WHAT NEEDS TO BE DONE -
Your answer must be an exact copy of the entries below, with every picture removed.

#### DATA

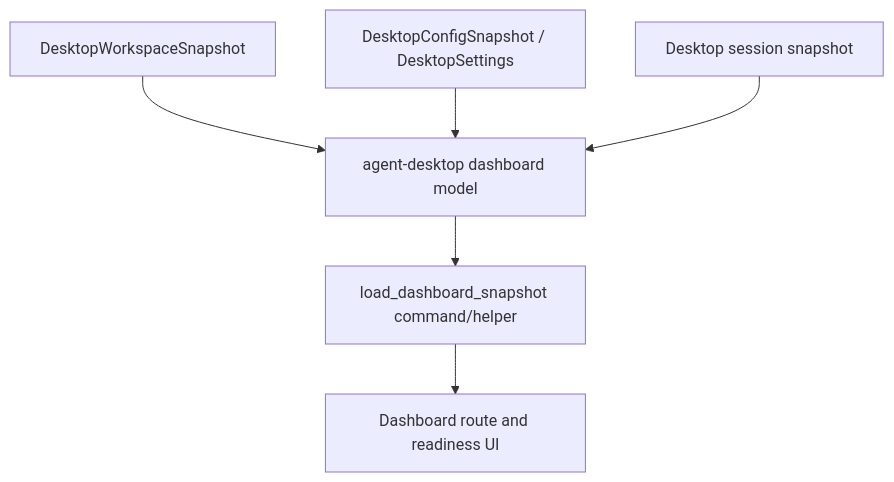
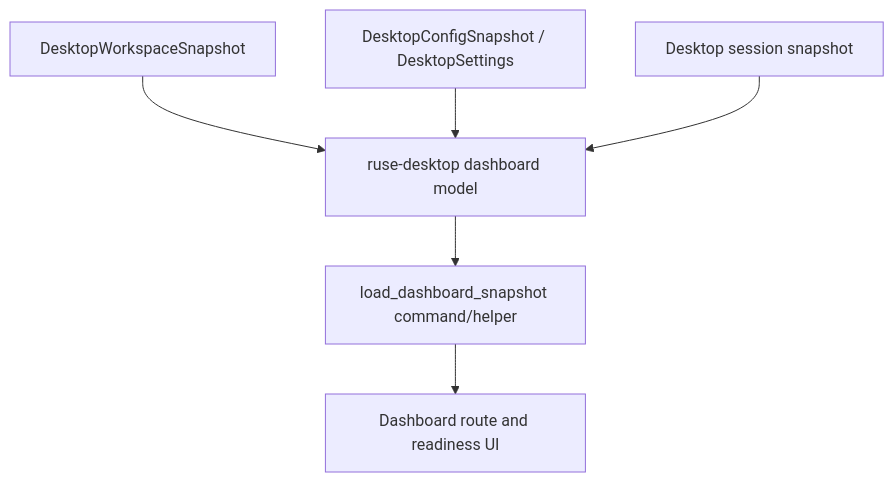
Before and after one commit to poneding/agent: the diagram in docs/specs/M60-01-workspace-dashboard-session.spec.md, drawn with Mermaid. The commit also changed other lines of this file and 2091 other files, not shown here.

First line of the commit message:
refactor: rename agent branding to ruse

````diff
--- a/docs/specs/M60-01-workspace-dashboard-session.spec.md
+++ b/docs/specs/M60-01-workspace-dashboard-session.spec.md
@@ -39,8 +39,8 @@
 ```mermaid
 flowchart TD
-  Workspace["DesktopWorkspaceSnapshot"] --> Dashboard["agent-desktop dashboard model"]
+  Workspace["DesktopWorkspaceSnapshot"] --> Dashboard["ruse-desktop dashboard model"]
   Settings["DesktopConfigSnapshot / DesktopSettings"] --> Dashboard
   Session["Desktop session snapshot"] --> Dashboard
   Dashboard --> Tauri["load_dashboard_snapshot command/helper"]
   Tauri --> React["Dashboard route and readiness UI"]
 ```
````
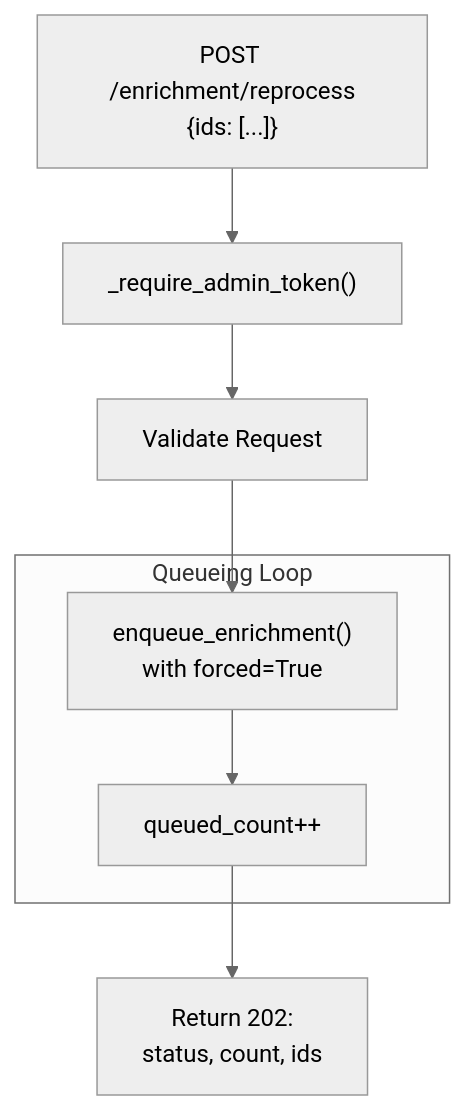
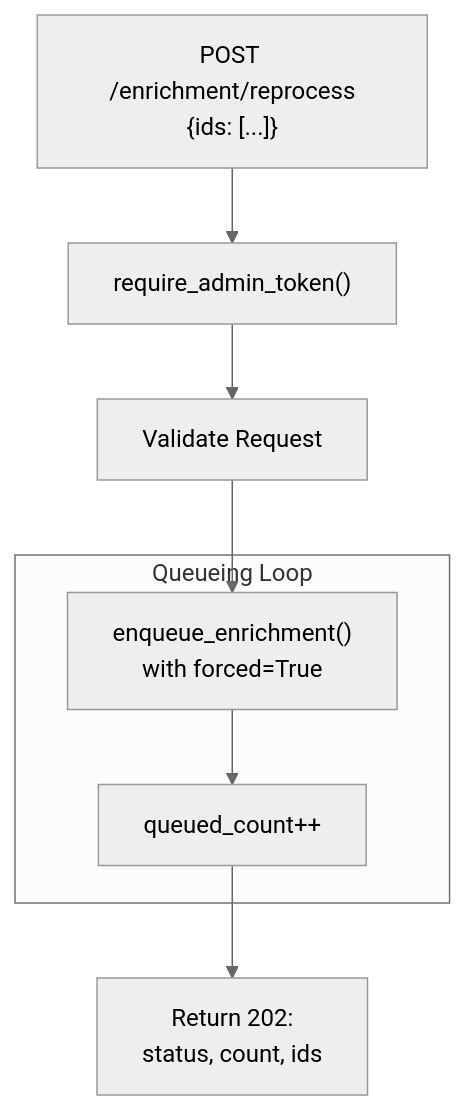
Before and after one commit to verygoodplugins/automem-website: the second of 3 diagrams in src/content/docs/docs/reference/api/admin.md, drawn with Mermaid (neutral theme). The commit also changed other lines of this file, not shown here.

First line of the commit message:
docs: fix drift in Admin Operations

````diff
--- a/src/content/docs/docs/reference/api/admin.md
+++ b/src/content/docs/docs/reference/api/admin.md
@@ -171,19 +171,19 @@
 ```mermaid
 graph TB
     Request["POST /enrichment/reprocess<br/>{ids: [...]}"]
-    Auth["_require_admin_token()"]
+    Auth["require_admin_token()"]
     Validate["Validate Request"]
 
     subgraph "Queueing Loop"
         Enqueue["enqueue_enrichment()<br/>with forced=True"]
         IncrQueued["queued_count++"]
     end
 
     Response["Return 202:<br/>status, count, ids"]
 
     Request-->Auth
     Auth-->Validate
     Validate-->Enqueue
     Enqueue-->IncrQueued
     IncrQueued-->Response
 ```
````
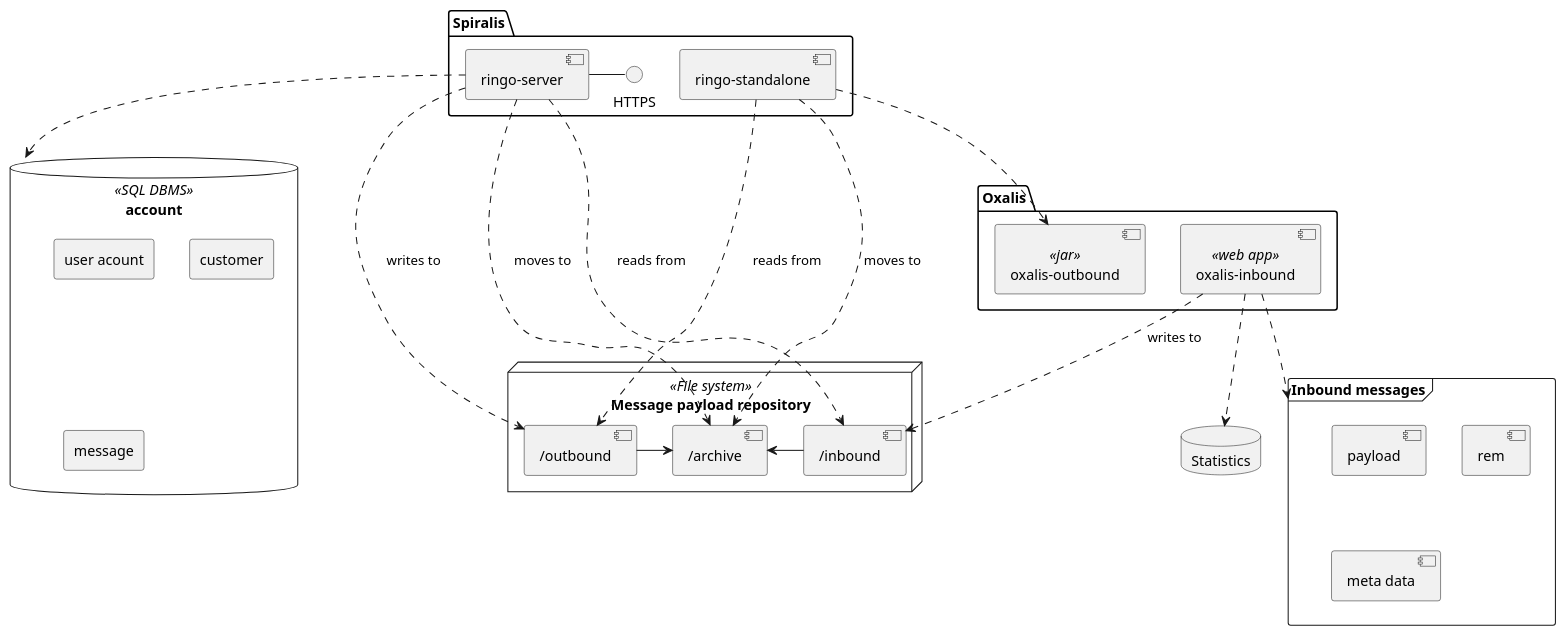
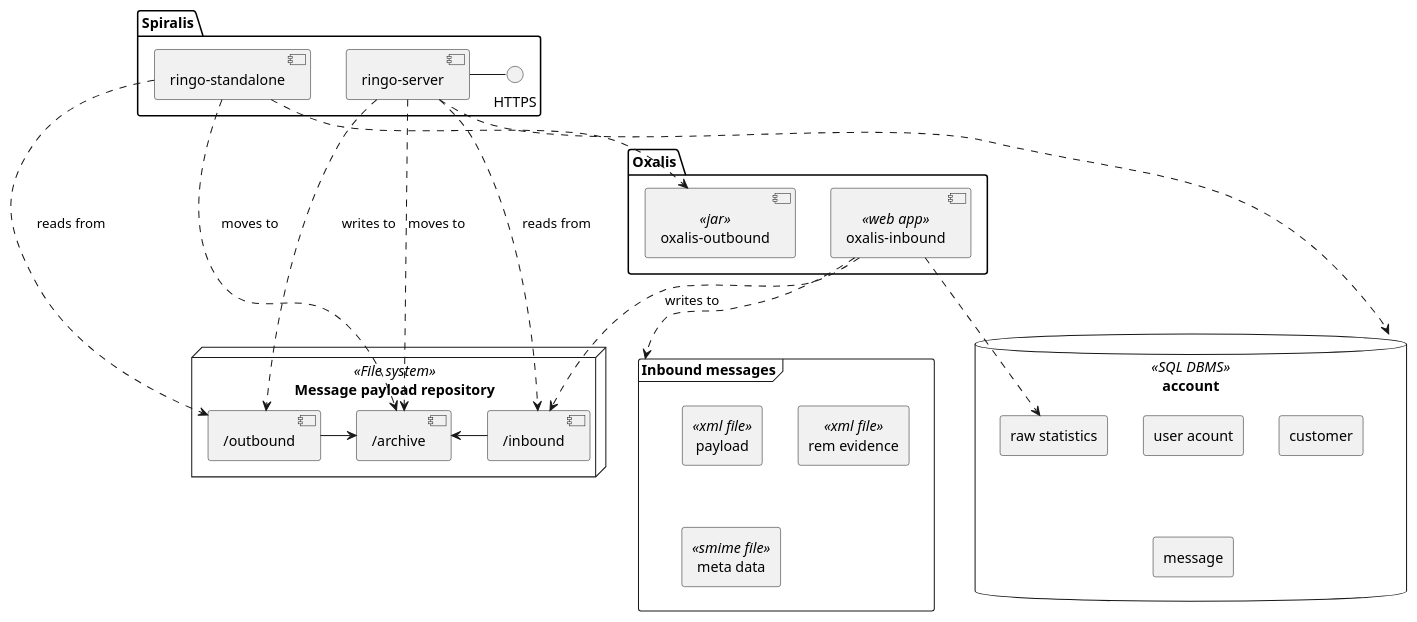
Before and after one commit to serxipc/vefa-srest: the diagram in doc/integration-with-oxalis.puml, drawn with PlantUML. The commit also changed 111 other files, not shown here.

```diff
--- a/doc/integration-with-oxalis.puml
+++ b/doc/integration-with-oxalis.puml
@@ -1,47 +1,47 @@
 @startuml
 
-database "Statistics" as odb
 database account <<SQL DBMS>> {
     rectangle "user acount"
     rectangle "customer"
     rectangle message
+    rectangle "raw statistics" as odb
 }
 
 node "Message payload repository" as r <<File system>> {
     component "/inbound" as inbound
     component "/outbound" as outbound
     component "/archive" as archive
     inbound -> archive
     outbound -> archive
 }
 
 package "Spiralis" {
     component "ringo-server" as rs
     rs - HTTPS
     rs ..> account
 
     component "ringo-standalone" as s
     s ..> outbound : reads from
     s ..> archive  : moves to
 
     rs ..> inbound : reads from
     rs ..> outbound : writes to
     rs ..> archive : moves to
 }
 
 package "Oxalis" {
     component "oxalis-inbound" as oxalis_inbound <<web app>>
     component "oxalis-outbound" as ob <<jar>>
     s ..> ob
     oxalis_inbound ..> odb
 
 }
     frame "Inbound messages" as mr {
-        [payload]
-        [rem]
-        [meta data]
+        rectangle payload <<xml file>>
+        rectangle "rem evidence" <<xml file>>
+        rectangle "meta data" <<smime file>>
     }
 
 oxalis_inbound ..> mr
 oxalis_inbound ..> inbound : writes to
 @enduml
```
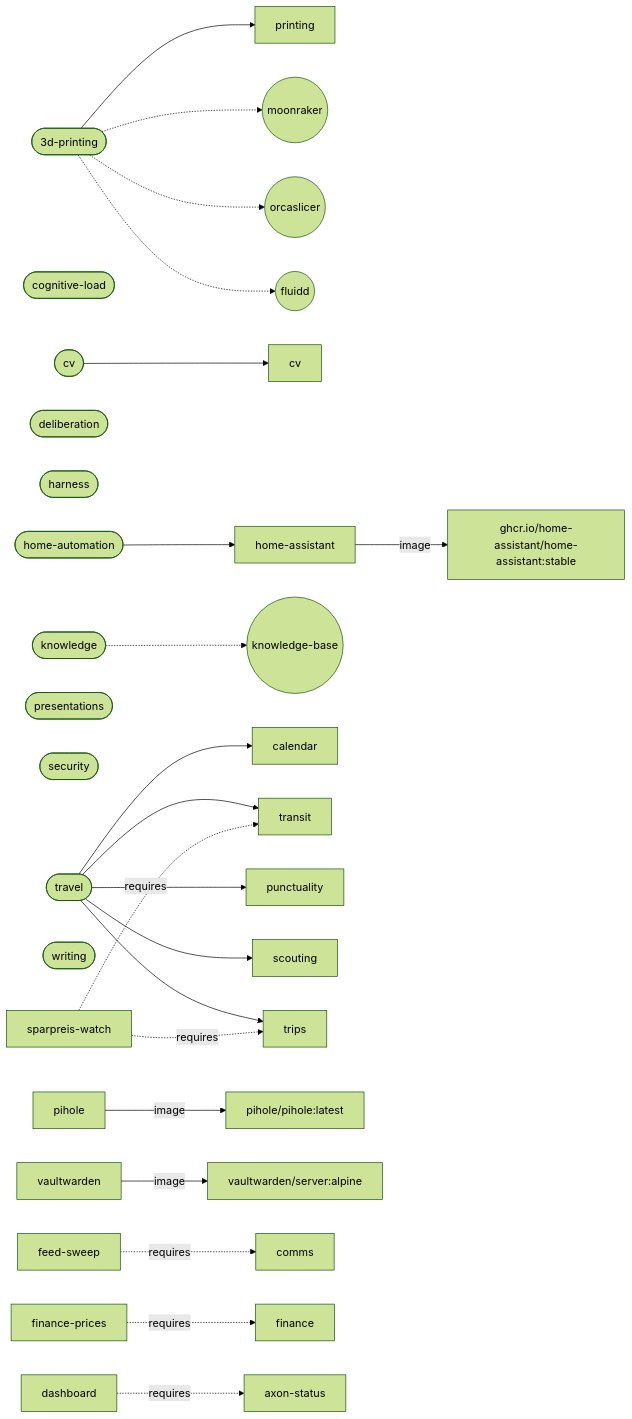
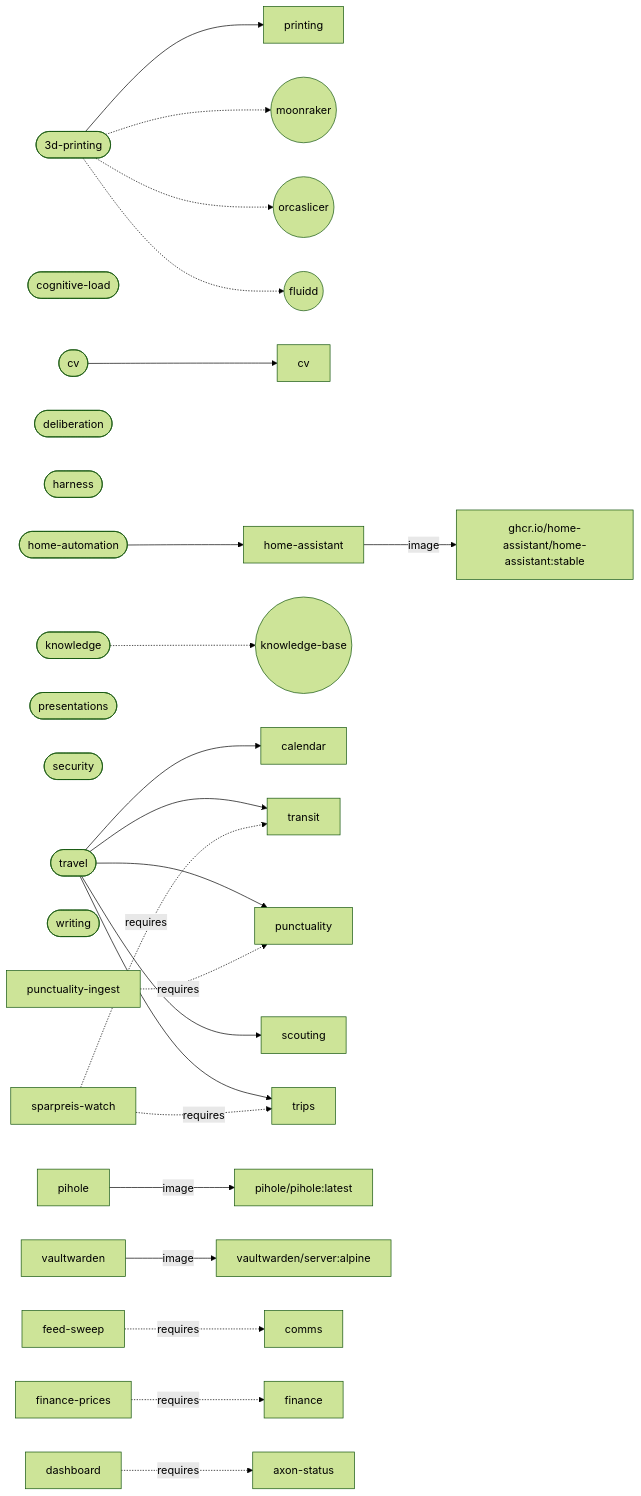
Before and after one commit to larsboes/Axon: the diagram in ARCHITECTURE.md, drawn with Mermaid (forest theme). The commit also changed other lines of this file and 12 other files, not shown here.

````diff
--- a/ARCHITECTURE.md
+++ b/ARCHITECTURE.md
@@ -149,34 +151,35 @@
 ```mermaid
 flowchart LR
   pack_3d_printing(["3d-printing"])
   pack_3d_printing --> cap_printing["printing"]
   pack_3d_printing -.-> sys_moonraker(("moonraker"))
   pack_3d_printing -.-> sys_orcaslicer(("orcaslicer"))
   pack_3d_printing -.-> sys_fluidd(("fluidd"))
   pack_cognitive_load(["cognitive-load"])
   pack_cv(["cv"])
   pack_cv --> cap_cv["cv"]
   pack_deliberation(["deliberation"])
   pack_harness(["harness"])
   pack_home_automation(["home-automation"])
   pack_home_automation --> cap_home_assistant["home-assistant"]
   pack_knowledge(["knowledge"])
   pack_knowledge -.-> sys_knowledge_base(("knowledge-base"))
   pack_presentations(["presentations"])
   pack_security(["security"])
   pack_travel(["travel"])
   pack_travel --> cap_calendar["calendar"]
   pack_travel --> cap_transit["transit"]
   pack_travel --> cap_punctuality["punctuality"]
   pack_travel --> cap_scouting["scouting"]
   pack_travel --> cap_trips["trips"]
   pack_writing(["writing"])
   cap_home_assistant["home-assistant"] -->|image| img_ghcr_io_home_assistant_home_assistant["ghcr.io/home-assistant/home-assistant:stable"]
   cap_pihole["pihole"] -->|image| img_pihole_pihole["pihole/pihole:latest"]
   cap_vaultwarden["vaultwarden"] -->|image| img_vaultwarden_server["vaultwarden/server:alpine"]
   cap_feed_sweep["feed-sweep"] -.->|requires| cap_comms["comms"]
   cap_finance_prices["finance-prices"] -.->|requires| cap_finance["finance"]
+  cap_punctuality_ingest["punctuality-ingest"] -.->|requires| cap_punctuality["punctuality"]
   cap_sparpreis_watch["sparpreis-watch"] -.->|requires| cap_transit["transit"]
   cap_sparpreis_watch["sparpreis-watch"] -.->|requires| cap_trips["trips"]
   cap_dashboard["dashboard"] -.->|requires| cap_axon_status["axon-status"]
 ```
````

########

EXERCISE ANSWER -
Before and after one commit to poneding/agent: the diagram in docs/specs/M60-01-workspace-dashboard-session.spec.md, drawn with Mermaid. The commit also changed other lines of this file and 2091 other files, not shown here.

First line of the commit message:
refactor: rename agent branding to ruse

````diff
--- a/docs/specs/M60-01-workspace-dashboard-session.spec.md
+++ b/docs/specs/M60-01-workspace-dashboard-session.spec.md
@@ -39,8 +39,8 @@
 ```mermaid
 flowchart TD
-  Workspace["DesktopWorkspaceSnapshot"] --> Dashboard["agent-desktop dashboard model"]
+  Workspace["DesktopWorkspaceSnapshot"] --> Dashboard["ruse-desktop dashboard model"]
   Settings["DesktopConfigSnapshot / DesktopSettings"] --> Dashboard
   Session["Desktop session snapshot"] --> Dashboard
   Dashboard --> Tauri["load_dashboard_snapshot command/helper"]
   Tauri --> React["Dashboard route and readiness UI"]
 ```
````
Before and after one commit to verygoodplugins/automem-website: the second of 3 diagrams in src/content/docs/docs/reference/api/admin.md, drawn with Mermaid (neutral theme). The commit also changed other lines of this file, not shown here.

First line of the commit message:
docs: fix drift in Admin Operations

````diff
--- a/src/content/docs/docs/reference/api/admin.md
+++ b/src/content/docs/docs/reference/api/admin.md
@@ -171,19 +171,19 @@
 ```mermaid
 graph TB
     Request["POST /enrichment/reprocess<br/>{ids: [...]}"]
-    Auth["_require_admin_token()"]
+    Auth["require_admin_token()"]
     Validate["Validate Request"]
 
     subgraph "Queueing Loop"
         Enqueue["enqueue_enrichment()<br/>with forced=True"]
         IncrQueued["queued_count++"]
     end
 
     Response["Return 202:<br/>status, count, ids"]
 
     Request-->Auth
     Auth-->Validate
     Validate-->Enqueue
     Enqueue-->IncrQueued
     IncrQueued-->Response
 ```
````
Before and after one commit to serxipc/vefa-srest: the diagram in doc/integration-with-oxalis.puml, drawn with PlantUML. The commit also changed 111 other files, not shown here.

```diff
--- a/doc/integration-with-oxalis.puml
+++ b/doc/integration-with-oxalis.puml
@@ -1,47 +1,47 @@
 @startuml
 
-database "Statistics" as odb
 database account <<SQL DBMS>> {
     rectangle "user acount"
     rectangle "customer"
     rectangle message
+    rectangle "raw statistics" as odb
 }
 
 node "Message payload repository" as r <<File system>> {
     component "/inbound" as inbound
     component "/outbound" as outbound
     component "/archive" as archive
     inbound -> archive
     outbound -> archive
 }
 
 package "Spiralis" {
     component "ringo-server" as rs
     rs - HTTPS
     rs ..> account
 
     component "ringo-standalone" as s
     s ..> outbound : reads from
     s ..> archive  : moves to
 
     rs ..> inbound : reads from
     rs ..> outbound : writes to
     rs ..> archive : moves to
 }
 
 package "Oxalis" {
     component "oxalis-inbound" as oxalis_inbound <<web app>>
     component "oxalis-outbound" as ob <<jar>>
     s ..> ob
     oxalis_inbound ..> odb
 
 }
     frame "Inbound messages" as mr {
-        [payload]
-        [rem]
-        [meta data]
+        rectangle payload <<xml file>>
+        rectangle "rem evidence" <<xml file>>
+        rectangle "meta data" <<smime file>>
     }
 
 oxalis_inbound ..> mr
 oxalis_inbound ..> inbound : writes to
 @enduml
```
Before and after one commit to larsboes/Axon: the diagram in ARCHITECTURE.md, drawn with Mermaid (forest theme). The commit also changed other lines of this file and 12 other files, not shown here.

````diff
--- a/ARCHITECTURE.md
+++ b/ARCHITECTURE.md
@@ -149,34 +151,35 @@
 ```mermaid
 flowchart LR
   pack_3d_printing(["3d-printing"])
   pack_3d_printing --> cap_printing["printing"]
   pack_3d_printing -.-> sys_moonraker(("moonraker"))
   pack_3d_printing -.-> sys_orcaslicer(("orcaslicer"))
   pack_3d_printing -.-> sys_fluidd(("fluidd"))
   pack_cognitive_load(["cognitive-load"])
   pack_cv(["cv"])
   pack_cv --> cap_cv["cv"]
   pack_deliberation(["deliberation"])
   pack_harness(["harness"])
   pack_home_automation(["home-automation"])
   pack_home_automation --> cap_home_assistant["home-assistant"]
   pack_knowledge(["knowledge"])
   pack_knowledge -.-> sys_knowledge_base(("knowledge-base"))
   pack_presentations(["presentations"])
   pack_security(["security"])
   pack_travel(["travel"])
   pack_travel --> cap_calendar["calendar"]
   pack_travel --> cap_transit["transit"]
   pack_travel --> cap_punctuality["punctuality"]
   pack_travel --> cap_scouting["scouting"]
   pack_travel --> cap_trips["trips"]
   pack_writing(["writing"])
   cap_home_assistant["home-assistant"] -->|image| img_ghcr_io_home_assistant_home_assistant["ghcr.io/home-assistant/home-assistant:stable"]
   cap_pihole["pihole"] -->|image| img_pihole_pihole["pihole/pihole:latest"]
   cap_vaultwarden["vaultwarden"] -->|image| img_vaultwarden_server["vaultwarden/server:alpine"]
   cap_feed_sweep["feed-sweep"] -.->|requires| cap_comms["comms"]
   cap_finance_prices["finance-prices"] -.->|requires| cap_finance["finance"]
+  cap_punctuality_ingest["punctuality-ingest"] -.->|requires| cap_punctuality["punctuality"]
   cap_sparpreis_watch["sparpreis-watch"] -.->|requires| cap_transit["transit"]
   cap_sparpreis_watch["sparpreis-watch"] -.->|requires| cap_trips["trips"]
   cap_dashboard["dashboard"] -.->|requires| cap_axon_status["axon-status"]
 ```
````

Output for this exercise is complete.